Research output: Contribution to journalArticleResearchpeer-review

TY - JOUR

T1 - Angiotensin II subtype 2 receptor blockade and deficiency attenuate the development of atherosclerosis in an apolipoprotein E-deficient mouse model of diabetes

AU - Koitka, A

AU - Cao, Z.

AU - Koh, P.

AU - Watson, A. M D

AU - Sourris, K. C.

AU - Loufrani, Laurent

AU - Soro-Paavonen, A

AU - Walther, T

AU - Woollard, K. J.

AU - Jandeleit-Dahm, K. A M

AU - Cooper, M. E.

AU - Allen, T. J.

PY - 2010/3

Y1 - 2010/3

N2 - Aims/hypothesis: Most of the known actions of angiotensin II have been considered primarily to be the result of angiotensin II subtype 1 receptor activation. However, recent data suggest that the angiotensin II subtype 2 receptor (AT2R) may modulate key processes linked to atherosclerosis. The aim of this study was to investigate the role of AT2R in diabetes-associated atherosclerosis using pharmacological blockade and genetic deficiency. Methods: Aortic plaque deposition was assessed in streptozotocin-induced diabetic apolipoprotein E (Apoe) knockout (KO) and At 2 r (also known as Agtr2)/Apoe double-KO (DKO) mice. Control and diabetic Apoe-KO mice received an AT2R antagonist PD123319 (5 mg kg-1 day-1) via osmotic minipump for 20 weeks (n = 7-8 per group). Results: Diabetes was associated with a sixfold increase in plaque area (diabetic Apoe-KO: 12.7 ± 1.4% vs control Apoe-KO: 2.3 ± 0.4%, p < 0.001) as well as a significant increase in aortic expression of the gene At 2 r (also known as Agtr2). The increase in plaque area with diabetes was attenuated in AT2R antagonist-treated diabetic Apoe-KO mice (7.1 ± 0.5%, p < 0.05) and in diabetic At 2 r/Apoe DKO mice (9.2 ± 1.3%, p < 0.05). These benefits occurred independently of glycaemic control or BP, and were associated with downregulation of a range of pro-inflammatory cytokines, adhesion molecules, chemokines and various extracellular matrix proteins.

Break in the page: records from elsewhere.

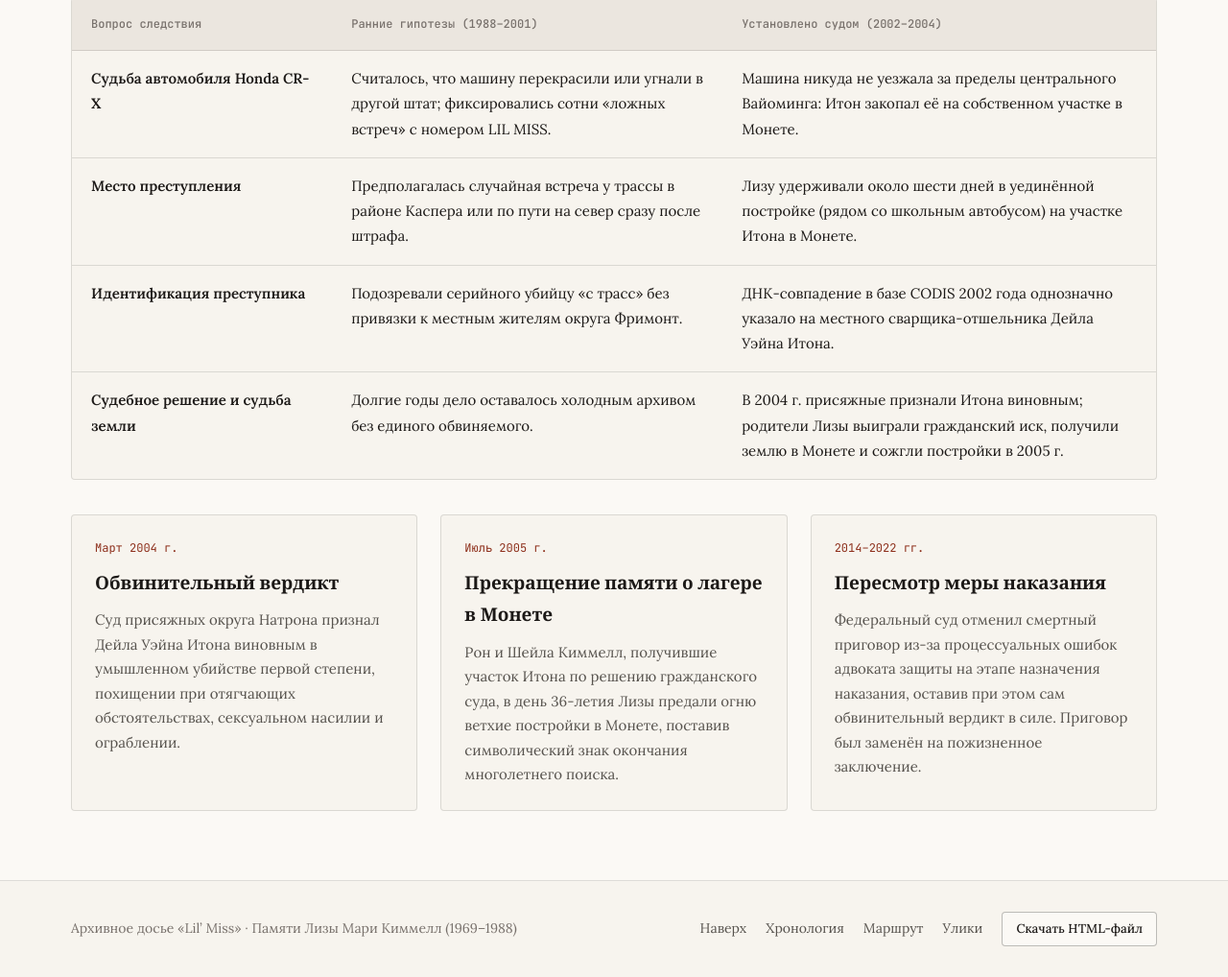
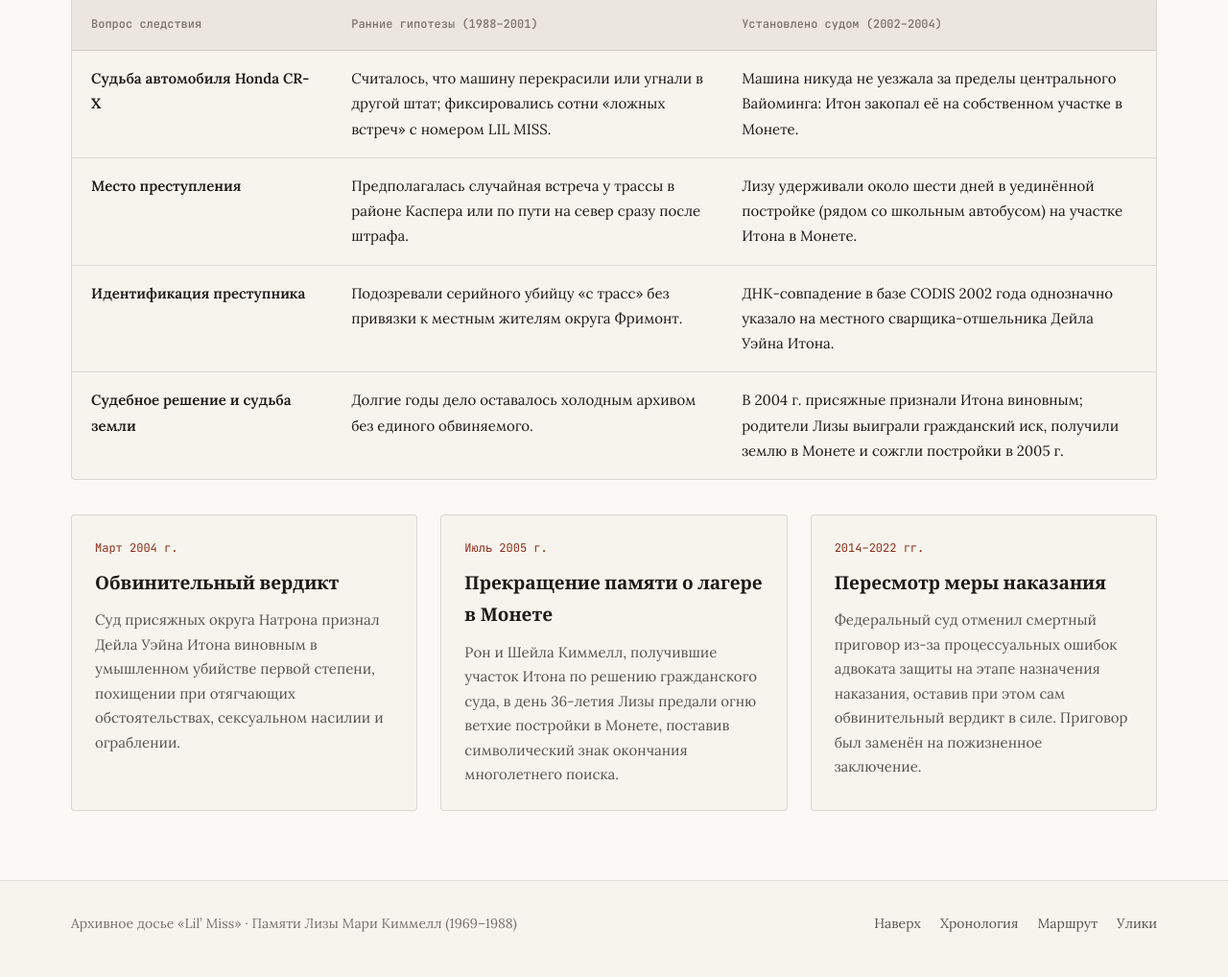
Before and after one commit to WorldMysteries/lil-miss, a plain HTML site: page index.html in a window 1280 px wide. Shown: the part 4956-5974 px from the top of the page at 96% size. Drawn offline with nearby package versions, Linux system fonts and the light colour scheme; files whose address does not match are found by name; a web font is replaced by a local one.

Commit message:
Remove download button

```diff
--- a/index.html
+++ b/index.html
@@ -686,7 +686,6 @@
           <a href="#chronology">Хронология</a>
           <a href="#route">Маршрут</a>
           <a href="#evidence">Улики</a>
-          <button type="button" class="footer-export-btn" id="downloadHtmlBtn">Скачать HTML-файл</button>
         </div>
       </div>
     </footer>
```
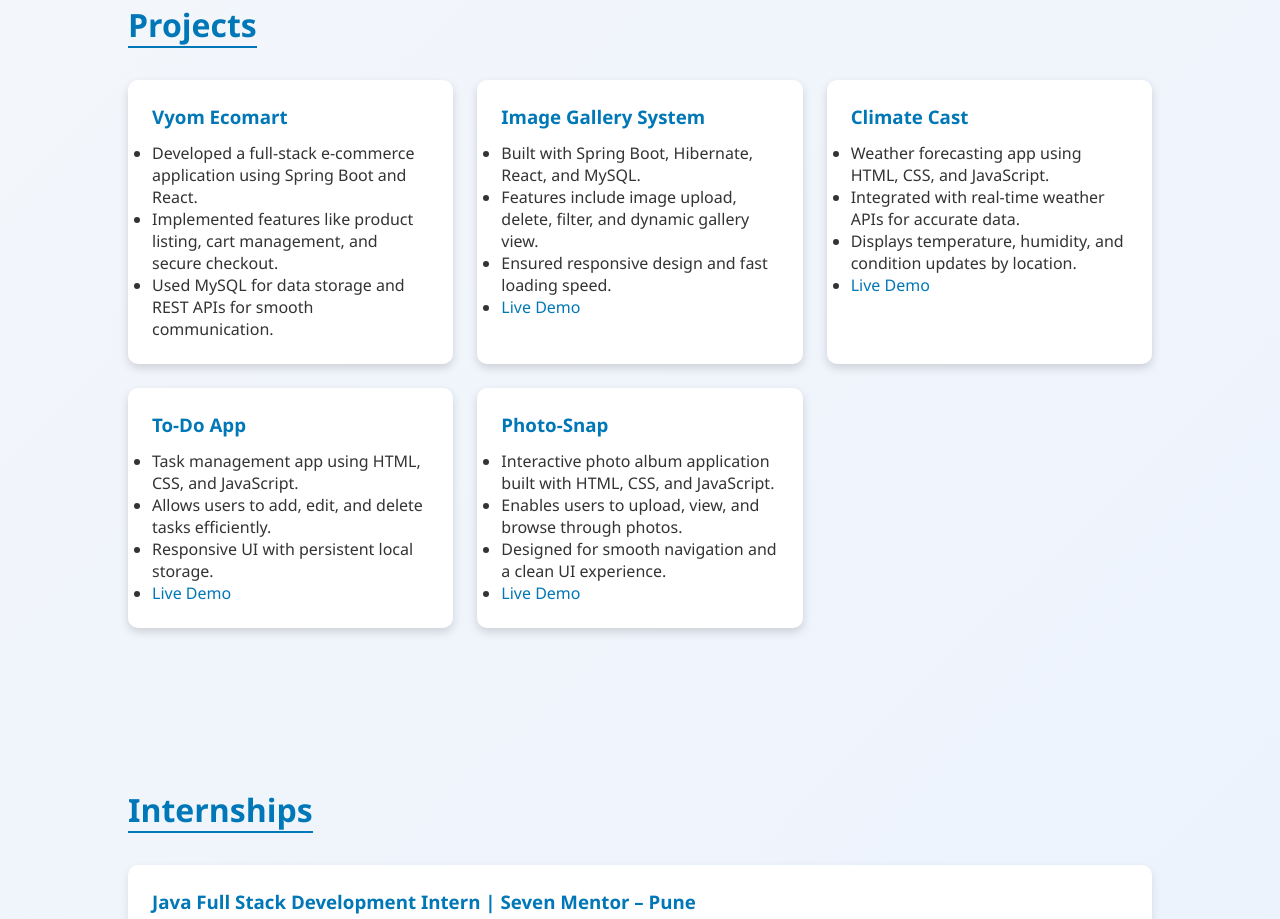
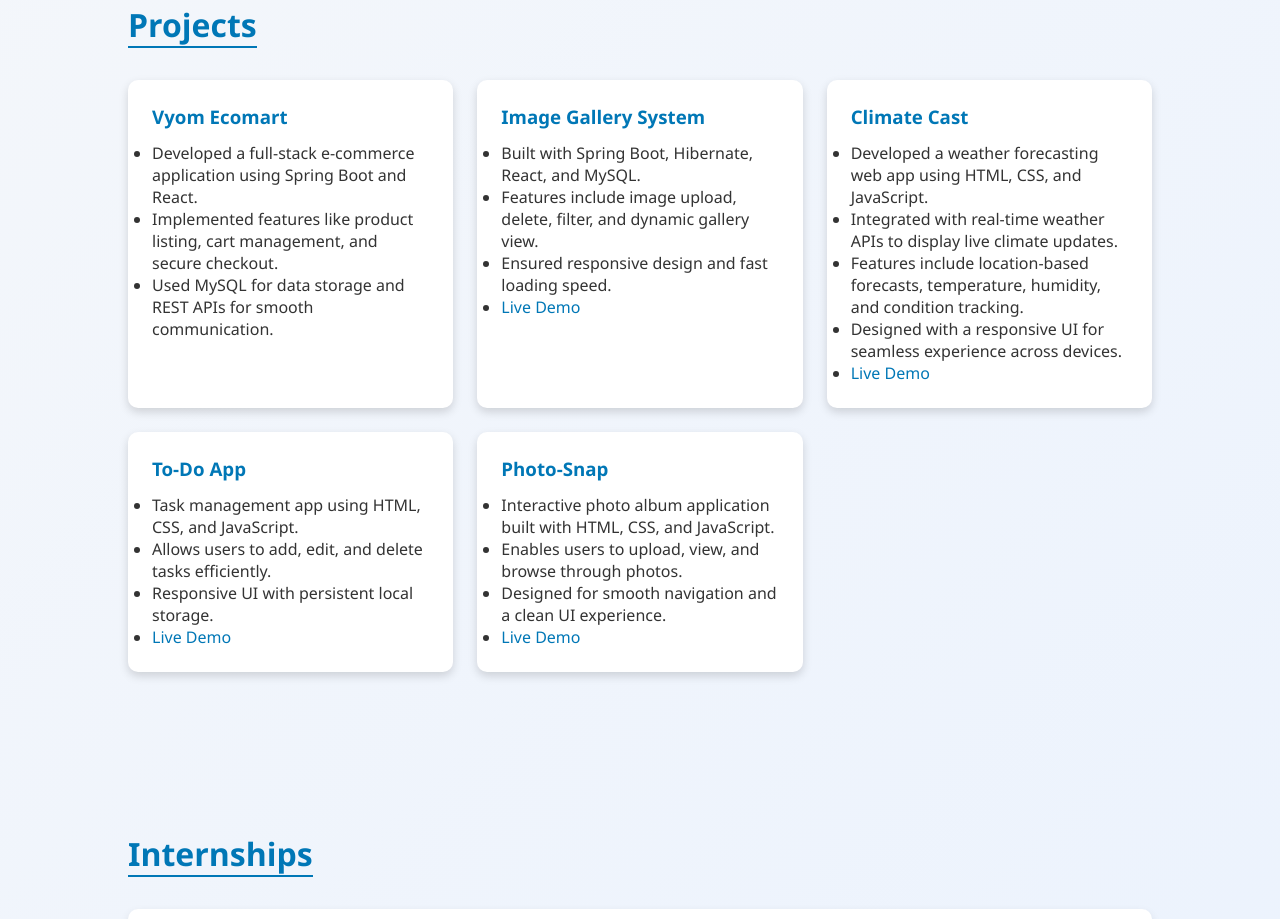
Before and after one commit to Samruddhikhot/PortfolioPro, a plain HTML site: page index.html in a window 1280 px wide. Shown: the part 1721-2640 px from the top of the page. Drawn offline with Linux system fonts and the light colour scheme.

Commit message:
updated links

```diff
--- a/index.html
+++ b/index.html
@@ -165,15 +165,16 @@
         </ul>
       </div>
       <div class="project-card">
-        <h3>Climate Cast</h3>
-        <ul>
-          <li>Weather forecasting app using HTML, CSS, and JavaScript.</li>
-          <li>Integrated with real-time weather APIs for accurate data.</li>
-          <li>Displays temperature, humidity, and condition updates by location.</li>
-          <li><a href="https://686223d85b0017aa72aeb377--incredible-marshmallow-1515c2.netlify.app/" target="_blank">Live Demo</a></li>
-        </ul>
-      </div>
-      <div class="project-card">
+  <h3>Climate Cast</h3>
+  <ul>
+    <li>Developed a weather forecasting web app using HTML, CSS, and JavaScript.</li>
+    <li>Integrated with real-time weather APIs to display live climate updates.</li>
+    <li>Features include location-based forecasts, temperature, humidity, and condition tracking.</li>
+    <li>Designed with a responsive UI for seamless experience across devices.</li>
+    <li><a href="https://elaborate-phoenix-099bb6.netlify.app/" target="_blank">Live Demo</a></li>
+  </ul>
+</div>
+     <div class="project-card">
         <h3>To‑Do App</h3>
         <ul>
           <li>Task management app using HTML, CSS, and JavaScript.</li>
```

Conclusions/interpretation: This study provides evidence for AT2R playing a role in the development of diabetes-associated atherosclerosis. These findings suggest a potential utility of AT2R blockers in the prevention and treatment of diabetic macrovascular complications.

AB - Aims/hypothesis: Most of the known actions of angiotensin II have been considered primarily to be the result of angiotensin II subtype 1 receptor activation. However, recent data suggest that the angiotensin II subtype 2 receptor (AT2R) may modulate key processes linked to atherosclerosis. The aim of this study was to investigate the role of AT2R in diabetes-associated atherosclerosis using pharmacological blockade and genetic deficiency. Methods: Aortic plaque deposition was assessed in streptozotocin-induced diabetic apolipoprotein E (Apoe) knockout (KO) and At 2 r (also known as Agtr2)/Apoe double-KO (DKO) mice. Control and diabetic Apoe-KO mice received an AT2R antagonist PD123319 (5 mg kg-1 day-1) via osmotic minipump for 20 weeks (n = 7-8 per group). Results: Diabetes was associated with a sixfold increase in plaque area (diabetic Apoe-KO: 12.7 ± 1.4% vs control Apoe-KO: 2.3 ± 0.4%, p < 0.001) as well as a significant increase in aortic expression of the gene At 2 r (also known as Agtr2). The increase in plaque area with diabetes was attenuated in AT2R antagonist-treated diabetic Apoe-KO mice (7.1 ± 0.5%, p < 0.05) and in diabetic At 2 r/Apoe DKO mice (9.2 ± 1.3%, p < 0.05). These benefits occurred independently of glycaemic control or BP, and were associated with downregulation of a range of pro-inflammatory cytokines, adhesion molecules, chemokines and various extracellular matrix proteins. Conclusions/interpretation: This study provides evidence for AT2R playing a role in the development of diabetes-associated atherosclerosis. These findings suggest a potential utility of AT2R blockers in the prevention and treatment of diabetic macrovascular complications.

KW - Apoe-KO mouse

KW - ATR

KW - Atherosclerosis

KW - Diabetes

UR - http://www.scopus.com/inward/record.url?scp=77949275835&partnerID=8YFLogxK

U2 - 10.1007/s00125-009-1619-x

DO - 10.1007/s00125-009-1619-x

M3 - Article

VL - 53

SP - 584

EP - 592

JO - Diabetologia

JF - Diabetologia

SN - 0012-186X

IS - 3

ER -